3 The Taco Liberty Bell
Taco Bell, my favorite bowel disruption chain, has always had a knack for capturing the public's imagination. From the yo quiero chihuahua to their #fourthmeal campaign, something about the world's biggest taco chain just seems to go viral at every turn. But one April 1st they maybe went a little too far.
There are some people who just can't take a joke when it comes to the venerable artifacts of their homelands creation. To Americans like that, who have no funny bone for independence and no end of contempt for big business, the idea that Taco Bell would buy the Liberty Bell and rename it the Taco Liberty Bell was not a funny April Fool's Day prank but just another sign of corporate greed gone wild.
Among those concerned citizens were senators Bill Bradley and J. James Exon, whose aides called the National Park Service to inquire if the sale were legitimate. One could only imagine the fallout of the NPS had been in on the joke!
In terms of publicity stunts it was a great success, generating lots of attention and many grinning, shaking heads. In my personal opinion they should have gone a step further and added a Liberty Bowl Taco Salad to their menu.
2 The Mission Impossible Bomb Scare
Hollywood is known for producing some pretty silly stunts, and that's to be expected. They're in the entertainment business. But the marketing for Mission Impossible 3 had one big pratfall that can only be described as laughably, dangerously idiotic in the post 911 age of mass paranoia. I am speaking of placing fake bombs throughout Los Angeles.
OK, OK they weren't meant to be fake bombs. Supposedly. But what would you say would be the predictable result of placing customer-triggered electronic devices in random Los Angeles Times vendor boxes? Obviously they weren't planning on the devices going unnoticed. Obviously they didn't expect people to randomly dance to the Mission Impossible theme song, the song that was played when someone opened the vendor box.
And, just as obviously, they must have known what a bunch of wires and circuitry would look like to the media-drenched residents of Los Angeles. The predictable result happened. People were terrified and they called the cops. The unpredictable thing here was that people still bought paper newspapers in 2006.
Now, you may be saying, this just shows how paranoid Americans are these days. I mean, come on, a coin machine starts playing music and people freak out? How frightened are Californians? It's my contention that the devices were meant to be scary. The producers wanted the movie to get into the news. How can I say that?
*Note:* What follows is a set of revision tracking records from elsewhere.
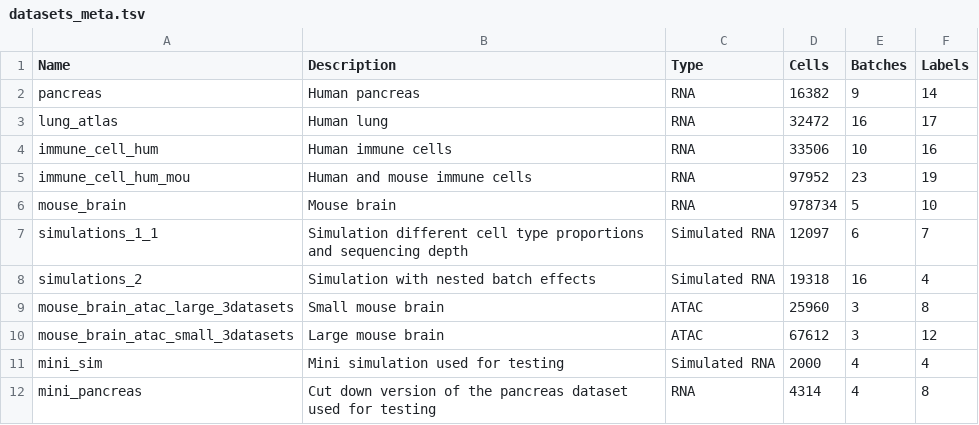
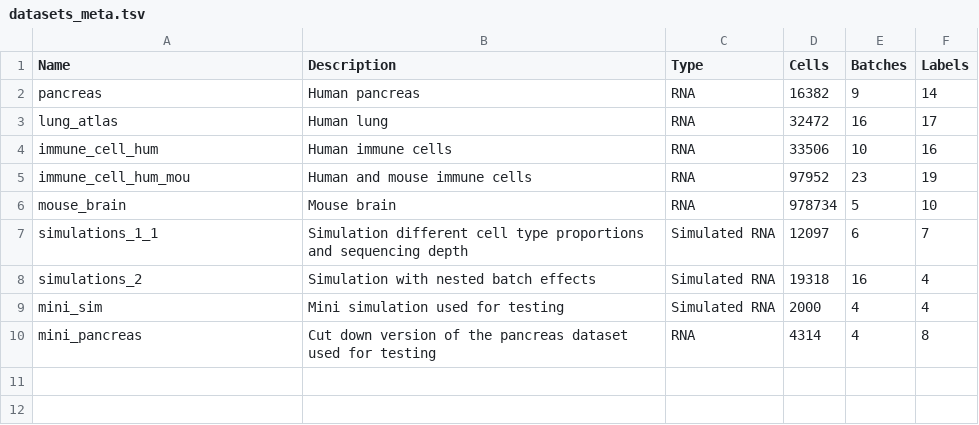
Before and after one commit to theislab/scib-reproducibility, a TSV file: data/datasets_meta.tsv, drawn as a sheet; the diff names each change by its address in the sheet, - before the commit and + after, or states it on an @@ line.

```diff
--- a/data/datasets_meta.tsv
+++ b/data/datasets_meta.tsv
-row 9: mouse_brain_atac_large_3datasets | Small mouse brain | ATAC | 25960 | 3 | 8
-row 10: mouse_brain_atac_small_3datasets | Large mouse brain | ATAC | 67612 | 3 | 12
```
Also changed, not shown: data/metrics.csv, 4 other files.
Well, first of all, the devices looked like they were meant to be hidden... but they were in plain site, poorly hidden and bright freaking red with wires protruding. That just says threatening in every language. Still think I'm being a reactionary? The devices looked scary enough that the Los Angeles County Sheriffs department blew up one of the vending machines thinking it contained a bomb.
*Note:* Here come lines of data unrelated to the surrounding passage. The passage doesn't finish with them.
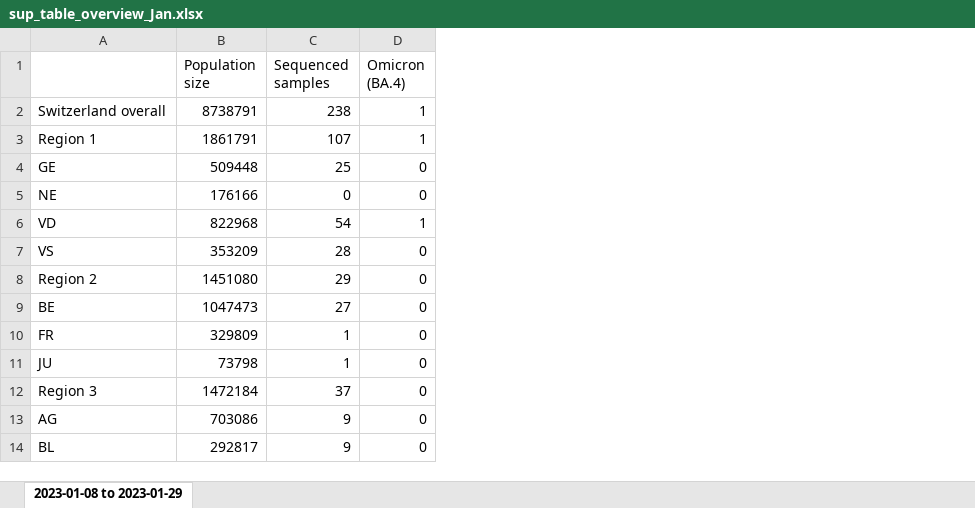
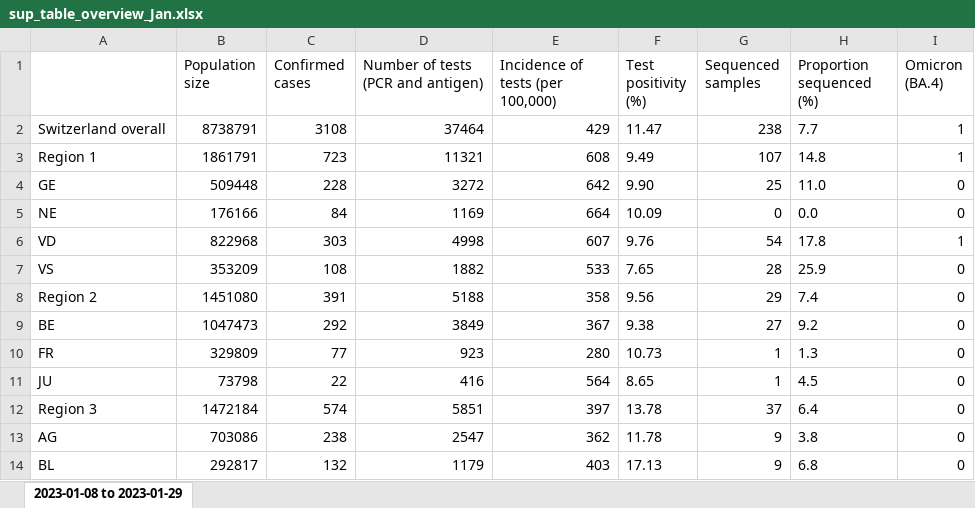
Before and after one commit to CovSeqCH/SequencingStats_and_Variants, an Excel workbook: tables/2023-01/sup_table_overview_Jan.xlsx, sheet 2023-01-08 to 2023-01-29, drawn as a sheet; only a part is shown; values as stored, in another font and other column widths than the file's, no borders; the diff names each change by its address in the sheet, - before the commit and + after, or states it on an @@ line.

Commit message:
Adding weekly data

```diff
--- a/tables/2023-01/sup_table_overview_Jan.xlsx (sheet 2023-01-08 to 2023-01-29)
+++ b/tables/2023-01/sup_table_overview_Jan.xlsx (sheet 2023-01-08 to 2023-01-29)
+column C (Confirmed cases), rows 2-14: 3108 | 723 | 228 | 84 | 303 | 108 | 391 | 292 | 77 | 22 | 574 | 238 | 132
+column D, rows 1-14: Number of tests (PCR and antigen) | 37464 | 11321 | 3272 | 1169 | 4998 | 1882 | 5188 | 3849 | 923 | 416 | 5851 | 2547 | 1179
+column E (Incidence of tests (per 100,000)), rows 2-14: 429 | 608 | 642 | 664 | 607 | 533 | 358 | 367 | 280 | 564 | 397 | 362 | 403
+column F (Test positivity (%)), rows 2-14: 11.47 | 9.49 | 9.90 | 10.09 | 9.76 | 7.65 | 9.56 | 9.38 | 10.73 | 8.65 | 13.78 | 11.78 | 17.13
+column H (Proportion sequenced (%)), rows 2-14: 7.7 | 14.8 | 11.0 | 0.0 | 17.8 | 25.9 | 7.4 | 9.2 | 1.3 | 4.5 | 6.4 | 3.8 | 6.8
```
Also changed, not shown: tables/2023-01/regional_table_Jan.xlsx, 2 other files.
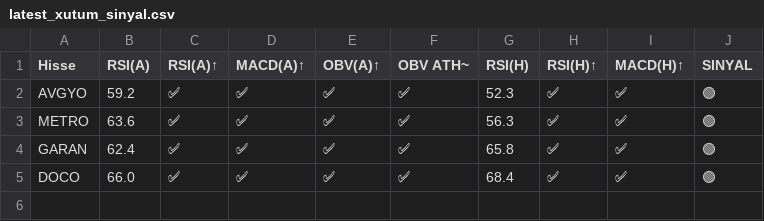
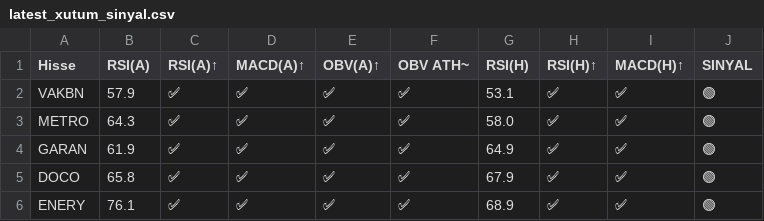
Before and after one commit to deryaozyuvali/Bist-tarama-otomasyon, a CSV file: results/gunluk/latest_xutum_sinyal.csv, drawn as a sheet.

```diff
--- a/results/gunluk/latest_xutum_sinyal.csv
+++ b/results/gunluk/latest_xutum_sinyal.csv
@@ -1,5 +1,6 @@
 Hisse,RSI(A),RSI(A)↑,MACD(A)↑,OBV(A)↑,OBV ATH~,RSI(H),RSI(H)↑,MACD(H)↑,SINYAL
-AVGYO,59.2,✅,✅,✅,✅,52.3,✅,✅,🟢
-METRO,63.6,✅,✅,✅,✅,56.3,✅,✅,🟢
-GARAN,62.4,✅,✅,✅,✅,65.8,✅,✅,🟢
-DOCO,66.0,✅,✅,✅,✅,68.4,✅,✅,🟢
+VAKBN,57.9,✅,✅,✅,✅,53.1,✅,✅,🟢
+METRO,64.3,✅,✅,✅,✅,58.0,✅,✅,🟢
+GARAN,61.9,✅,✅,✅,✅,64.9,✅,✅,🟢
+DOCO,65.8,✅,✅,✅,✅,67.9,✅,✅,🟢
+ENERY,76.1,✅,✅,✅,✅,68.9,✅,✅,🟢
```
Also changed, not shown: results/gunluk/latest_xutum_sinyal_haftalik.csv, results/gunluk/latest_xutum_tarama.csv, 6 other files.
1 Red Bull's Space Dive
This is easily the most insane, and awesome, entry on this list. And of course it comes from Red Bull, a company who makes its name exploiting a culture of adventurous awesomeness. The same company that sponsors an event (the Red Bull Flugtag) where people try to make ridiculous contraptions fly off of ramps just recently sent a man hurtling from space in a brazen attempt to murder him and take credit for the biggest blood pancake in human history. OK, not exactly. What they really did was have Felix Baumgartner jump from a 25 mile high balloon.
25 miles is higher than jets fly. It's above every cloud. It is where I would have left a panic poop. But it's where Felix looked down at the curvature of the earth and said, “Meh.”
In the name of bitter, caffeinated stupidity-fuel, Felix fell downward for four minutes straight breaking both the free fall speed record and the sound barrier. Without any kind of propulsion and apparently a similar lack of common sense or fear.
The stunt was webcast to captivated viewers worldwide and Red Bull maintained its status as a top promoter of high-excitement sports.